**Dataset records**
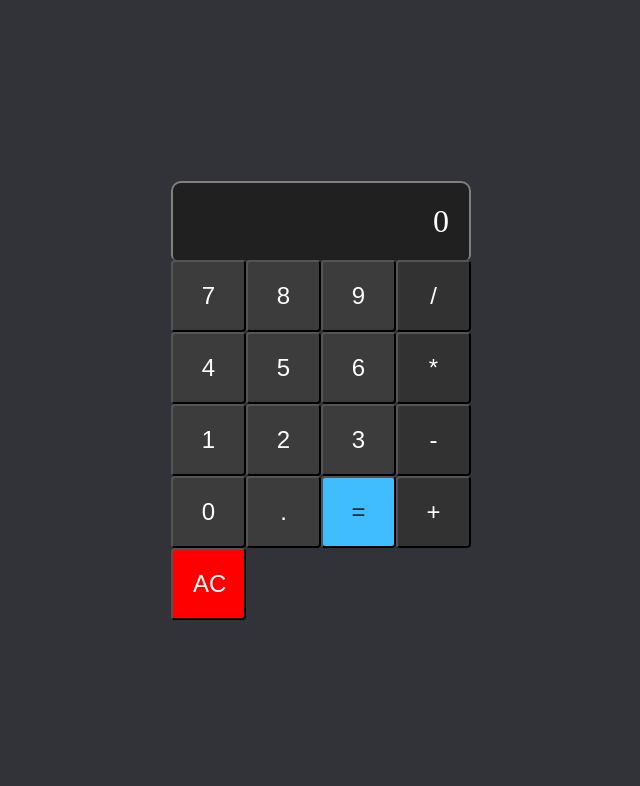
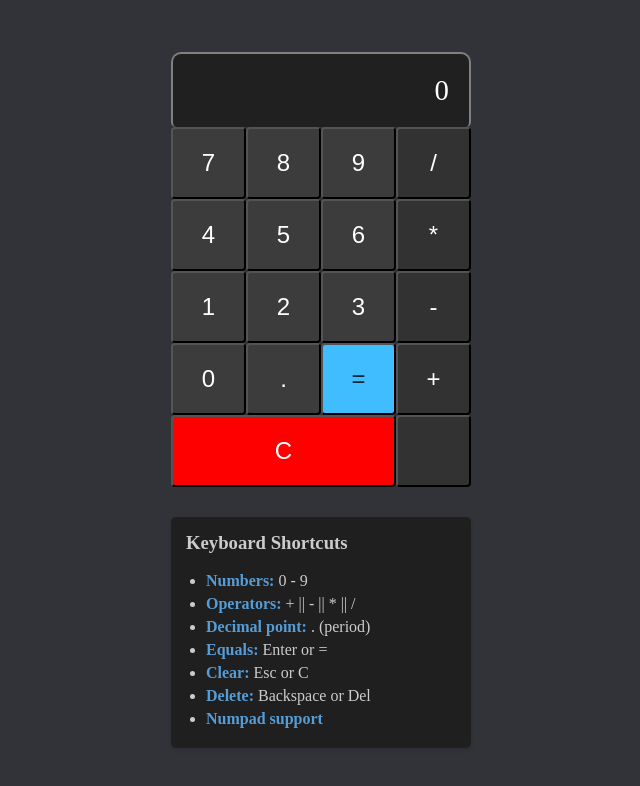
Before and after one commit to paulTan09/interactive-calculator, a plain HTML site: page index.html in a window 1280 px wide. Shown: the whole page, without its empty margins (319-959 px from the left). Drawn offline with Linux system fonts and the light colour scheme.

Commit message:
added kb support

```diff
--- a/app.js
+++ b/app.js
@@ -1,3 +1,30 @@
+// KEYBOARD SUPPORT
+function handleKeyboardInput(keyboardEvent) {
+  const key = keyboardEvent.key;
+
+  if (key >= '0' && key <= '9') {
+    appendNumber(key);
+  } else if (key === '.') {
+    handleDecimal();
+  } else if (key === '+' || key === '-' || key === '*' || key === '/') {
+    handleOperator(key);
+  } else if (key === 'Enter' || key === '=') {
+    evaluate();
+  } else if (key === 'Escape' || key === 'c' || key === 'C') {
+    clear();
+  } else if (key === 'Backspace') {
+    handleBackspace();
+  }
+}
+
+// BACKSPACE handler
+function handleBackspace() {
+  if (currentInput !== '') {
+    currentInput = currentInput.slice(0, -1);
+    updateScreen();
+  }
+}
+
 // calc. function
 function operate(operator, num1, num2) {
   operator = operator.trim(); // removes extra spaces
@@ -24,8 +51,11 @@ const screen = document.querySelector(".screen");
 const buttonNumbers = document.querySelectorAll(".number");
 const buttonOperators = document.querySelectorAll(".operator");
 const buttonClear = document.querySelector(".clear");
+const buttonDelete = document.querySelector(".material-icons");
 const buttonEqual = document.querySelector("#btnEqual");
 const decimalButton = document.querySelector("#btnFloat");
+
+document.addEventListener('keydown', handleKeyboardInput); //keyboard listener
 
 function updateScreen() {
   if (previousInput && currentOperator) {
@@ -85,7 +115,7 @@ function evaluate() {
     return;
   }
 
-// if currentInput is empty, use previousInput (allows repeated pressing of equals)
+// if currentInput is empty, use previousInput (allows repeated equal presses)
 const num2 = currentInput === '' ? previousInput : currentInput;
 
 const result = operate(currentOperator, parseFloat(previousInput), parseFloat(num2));
@@ -102,6 +132,7 @@ function clear() {
   currentInput = '';
   previousInput = '';
   currentOperator = null;
+  shouldResetScreen = false;
   updateScreen();
 }
 
@@ -125,5 +156,7 @@ buttonEqual.addEventListener('click', evaluate);
 
 buttonClear.addEventListener('click', clear);
 
+buttonDelete.addEventListener('click', handleBackspace);
+
 // Initialize
 updateScreen();
--- a/index.html
+++ b/index.html
@@ -1,10 +1,13 @@
 <!DOCTYPE html>
 <html lang="en">
 <head>
+
   <meta charset="UTF-8">
   <meta name="viewport" content="width=device-width, initial-scale=1.0">
   <title> Interactive Calculator </title>
+  <link href="https://fonts.googleapis.com/icon?family=Material+Icons" rel="stylesheet">
   <link rel="stylesheet" href="style.css">
+
 </head>
 
 <body>
@@ -34,12 +37,30 @@
       <button id="btnEqual"> = </button>
       <button class="operator" id="btn+"> + </button>
 
-      <button class="clear">AC</button>
+      <button class="clear"> C </button>
+      <button class="material-icons"> &#xe14a </button>
 
     </div>
+
+    <div class="tutorial">
+
+      <h3>Keyboard Shortcuts</h3>
+      <ul>
+        <li><strong>Numbers:</strong> 0 - 9 </li>
+        <li><strong>Operators:</strong> + || - || * || / </li>
+        <li><strong>Decimal point:</strong> . (period)</li>
+        <li><strong>Equals:</strong> Enter or =</li>
+        <li><strong>Clear:</strong> Esc or C</li>
+        <li><strong>Delete:</strong> Backspace or Del</li>
+        <li><strong>Numpad support</strong></li>
+      </ul>
+
+    </div>
+
 </div>
 
 </body>
 
 <script src="app.js"></script>
+
 </html>
--- a/style.css
+++ b/style.css
@@ -1,4 +1,3 @@
-
 body {
   display: flex;
   height: 100vh;
@@ -50,19 +49,50 @@ button:nth-child(4n):hover {
 }
 
 .clear {
+  flex: 1;
   background-color: red;
 }
 .clear:hover {
   background-color: #cc0000;
 }
 
+.material-icons {
+  background-color: #323232;
+}
+.material-icons:hover {
+  background-color: #3c3c3c;
+}
+
 .screen {
   background-color: #202020;
   color: white;
-  font-size: 2rem;
+  font-size: 1.8rem;
   padding: 20px;
   text-align: right;
   border: 2px solid grey;
   border-radius: 10px 10px 5px 5px;
   border-bottom: none;
 }
+
+.tutorial {
+  margin-top: 30px;
+  padding: 15px;
+  background-color: #1f1f1f;
+  border-radius: 5px;
+  box-shadow: 0 2px 5px rgba(0,0,0,0.1);
+  color: #cccccc;
+}
+.tutorial h3 {
+  margin-top: 0;
+  color: #cccccc;
+}
+.tutorial ul {
+  padding-left: 20px;
+  margin-bottom: 0;
+}
+.tutorial li {
+  margin-bottom: 5px;
+}
+.tutorial strong {
+  color: #569cd6;
+}
```
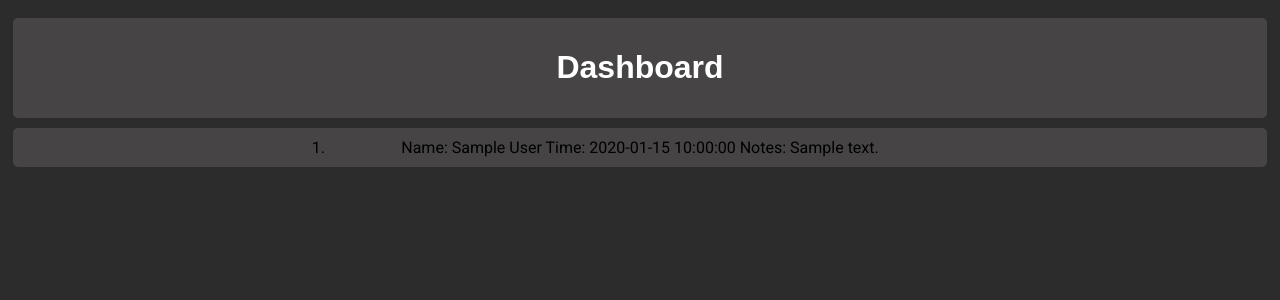
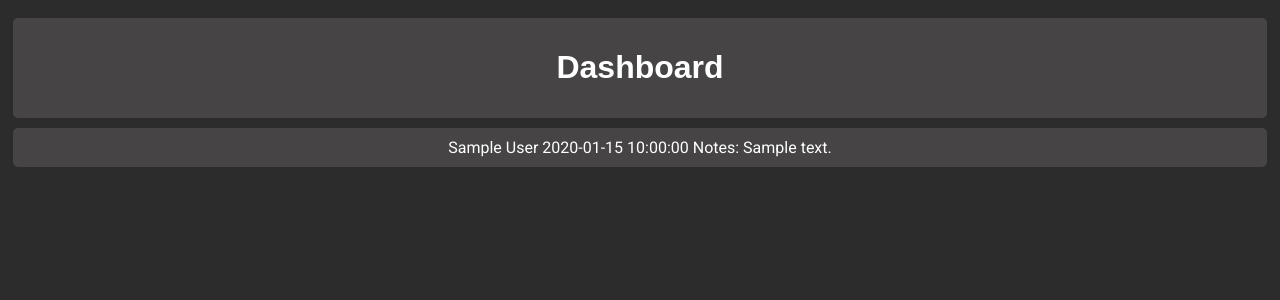
Before and after one commit to Lii02/signin-system, a Flask app: template backend/templates/dashboard.html in a window 1280 px wide. Shown: the top 300 px of the page. Run offline with Flask 3, Linux system fonts and the light colour scheme; the template is opened without the code that fills it: most values are stand-ins (such as "Sample title", 1, 10 or a date in 2020).

Commit message:
Work on dashboard and renamed python file

```diff
--- a/backend/data.py
+++ b/backend/dbtypes.py
@@ -9,4 +9,4 @@ class SignInData:
 	additional_notes: str
 
 	def get_time_string(self):
-		return datetime.fromtimestamp(self.timestamp).strftime("%m/%d/%Y, %H:%M:%S")
+		return datetime.fromtimestamp(self.timestamp / 1000).strftime("%m/%d/%Y, %H:%M:%S")
--- a/backend/static/dashboard.css
+++ b/backend/static/dashboard.css
@@ -14,6 +14,10 @@ h1, h2, h3 {
 
 p, li {
 	font-family: Roboto, sans-serif;
+}
+
+ol {
+	list-style-type: none;
 }
 
 .App {
@@ -33,7 +37,3 @@ p, li {
 	border-radius: 5px;
 	background-color: #535050aa;
 }
-
-.App.list ol li {
-	color: black;
-}
--- a/backend/templates/dashboard.html
+++ b/backend/templates/dashboard.html
@@ -13,7 +13,7 @@
 	<div class="App list">
 		<ol>
 			{% for s in signins %}
-			<li>Name: {{ s.first_name }} {{ s.last_name }} Time: {{ s.get_time_string() }} Notes: {{ s.additional_notes }}
+			<li>{{ s.first_name }} {{ s.last_name }} {{ s.get_time_string() }} Notes: {{ s.additional_notes }}
 			</li>
 			{% endfor %}
 		</ol>
```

**Exercise objective**
Skipping any images, write out all the data exactly.

**Exercise result**
Before and after one commit to paulTan09/interactive-calculator, a plain HTML site: page index.html in a window 1280 px wide. Shown: the whole page, without its empty margins (319-959 px from the left). Drawn offline with Linux system fonts and the light colour scheme.

Commit message:
added kb support

```diff
--- a/app.js
+++ b/app.js
@@ -1,3 +1,30 @@
+// KEYBOARD SUPPORT
+function handleKeyboardInput(keyboardEvent) {
+  const key = keyboardEvent.key;
+
+  if (key >= '0' && key <= '9') {
+    appendNumber(key);
+  } else if (key === '.') {
+    handleDecimal();
+  } else if (key === '+' || key === '-' || key === '*' || key === '/') {
+    handleOperator(key);
+  } else if (key === 'Enter' || key === '=') {
+    evaluate();
+  } else if (key === 'Escape' || key === 'c' || key === 'C') {
+    clear();
+  } else if (key === 'Backspace') {
+    handleBackspace();
+  }
+}
+
+// BACKSPACE handler
+function handleBackspace() {
+  if (currentInput !== '') {
+    currentInput = currentInput.slice(0, -1);
+    updateScreen();
+  }
+}
+
 // calc. function
 function operate(operator, num1, num2) {
   operator = operator.trim(); // removes extra spaces
@@ -24,8 +51,11 @@ const screen = document.querySelector(".screen");
 const buttonNumbers = document.querySelectorAll(".number");
 const buttonOperators = document.querySelectorAll(".operator");
 const buttonClear = document.querySelector(".clear");
+const buttonDelete = document.querySelector(".material-icons");
 const buttonEqual = document.querySelector("#btnEqual");
 const decimalButton = document.querySelector("#btnFloat");
+
+document.addEventListener('keydown', handleKeyboardInput); //keyboard listener
 
 function updateScreen() {
   if (previousInput && currentOperator) {
@@ -85,7 +115,7 @@ function evaluate() {
     return;
   }
 
-// if currentInput is empty, use previousInput (allows repeated pressing of equals)
+// if currentInput is empty, use previousInput (allows repeated equal presses)
 const num2 = currentInput === '' ? previousInput : currentInput;
 
 const result = operate(currentOperator, parseFloat(previousInput), parseFloat(num2));
@@ -102,6 +132,7 @@ function clear() {
   currentInput = '';
   previousInput = '';
   currentOperator = null;
+  shouldResetScreen = false;
   updateScreen();
 }
 
@@ -125,5 +156,7 @@ buttonEqual.addEventListener('click', evaluate);
 
 buttonClear.addEventListener('click', clear);
 
+buttonDelete.addEventListener('click', handleBackspace);
+
 // Initialize
 updateScreen();
--- a/index.html
+++ b/index.html
@@ -1,10 +1,13 @@
 <!DOCTYPE html>
 <html lang="en">
 <head>
+
   <meta charset="UTF-8">
   <meta name="viewport" content="width=device-width, initial-scale=1.0">
   <title> Interactive Calculator </title>
+  <link href="https://fonts.googleapis.com/icon?family=Material+Icons" rel="stylesheet">
   <link rel="stylesheet" href="style.css">
+
 </head>
 
 <body>
@@ -34,12 +37,30 @@
       <button id="btnEqual"> = </button>
       <button class="operator" id="btn+"> + </button>
 
-      <button class="clear">AC</button>
+      <button class="clear"> C </button>
+      <button class="material-icons"> &#xe14a </button>
 
     </div>
+
+    <div class="tutorial">
+
+      <h3>Keyboard Shortcuts</h3>
+      <ul>
+        <li><strong>Numbers:</strong> 0 - 9 </li>
+        <li><strong>Operators:</strong> + || - || * || / </li>
+        <li><strong>Decimal point:</strong> . (period)</li>
+        <li><strong>Equals:</strong> Enter or =</li>
+        <li><strong>Clear:</strong> Esc or C</li>
+        <li><strong>Delete:</strong> Backspace or Del</li>
+        <li><strong>Numpad support</strong></li>
+      </ul>
+
+    </div>
+
 </div>
 
 </body>
 
 <script src="app.js"></script>
+
 </html>
--- a/style.css
+++ b/style.css
@@ -1,4 +1,3 @@
-
 body {
   display: flex;
   height: 100vh;
@@ -50,19 +49,50 @@ button:nth-child(4n):hover {
 }
 
 .clear {
+  flex: 1;
   background-color: red;
 }
 .clear:hover {
   background-color: #cc0000;
 }
 
+.material-icons {
+  background-color: #323232;
+}
+.material-icons:hover {
+  background-color: #3c3c3c;
+}
+
 .screen {
   background-color: #202020;
   color: white;
-  font-size: 2rem;
+  font-size: 1.8rem;
   padding: 20px;
   text-align: right;
   border: 2px solid grey;
   border-radius: 10px 10px 5px 5px;
   border-bottom: none;
 }
+
+.tutorial {
+  margin-top: 30px;
+  padding: 15px;
+  background-color: #1f1f1f;
+  border-radius: 5px;
+  box-shadow: 0 2px 5px rgba(0,0,0,0.1);
+  color: #cccccc;
+}
+.tutorial h3 {
+  margin-top: 0;
+  color: #cccccc;
+}
+.tutorial ul {
+  padding-left: 20px;
+  margin-bottom: 0;
+}
+.tutorial li {
+  margin-bottom: 5px;
+}
+.tutorial strong {
+  color: #569cd6;
+}
```
Before and after one commit to Lii02/signin-system, a Flask app: template backend/templates/dashboard.html in a window 1280 px wide. Shown: the top 300 px of the page. Run offline with Flask 3, Linux system fonts and the light colour scheme; the template is opened without the code that fills it: most values are stand-ins (such as "Sample title", 1, 10 or a date in 2020).

Commit message:
Work on dashboard and renamed python file

```diff
--- a/backend/data.py
+++ b/backend/dbtypes.py
@@ -9,4 +9,4 @@ class SignInData:
 	additional_notes: str
 
 	def get_time_string(self):
-		return datetime.fromtimestamp(self.timestamp).strftime("%m/%d/%Y, %H:%M:%S")
+		return datetime.fromtimestamp(self.timestamp / 1000).strftime("%m/%d/%Y, %H:%M:%S")
--- a/backend/static/dashboard.css
+++ b/backend/static/dashboard.css
@@ -14,6 +14,10 @@ h1, h2, h3 {
 
 p, li {
 	font-family: Roboto, sans-serif;
+}
+
+ol {
+	list-style-type: none;
 }
 
 .App {
@@ -33,7 +37,3 @@ p, li {
 	border-radius: 5px;
 	background-color: #535050aa;
 }
-
-.App.list ol li {
-	color: black;
-}
--- a/backend/templates/dashboard.html
+++ b/backend/templates/dashboard.html
@@ -13,7 +13,7 @@
 	<div class="App list">
 		<ol>
 			{% for s in signins %}
-			<li>Name: {{ s.first_name }} {{ s.last_name }} Time: {{ s.get_time_string() }} Notes: {{ s.additional_notes }}
+			<li>{{ s.first_name }} {{ s.last_name }} {{ s.get_time_string() }} Notes: {{ s.additional_notes }}
 			</li>
 			{% endfor %}
 		</ol>
```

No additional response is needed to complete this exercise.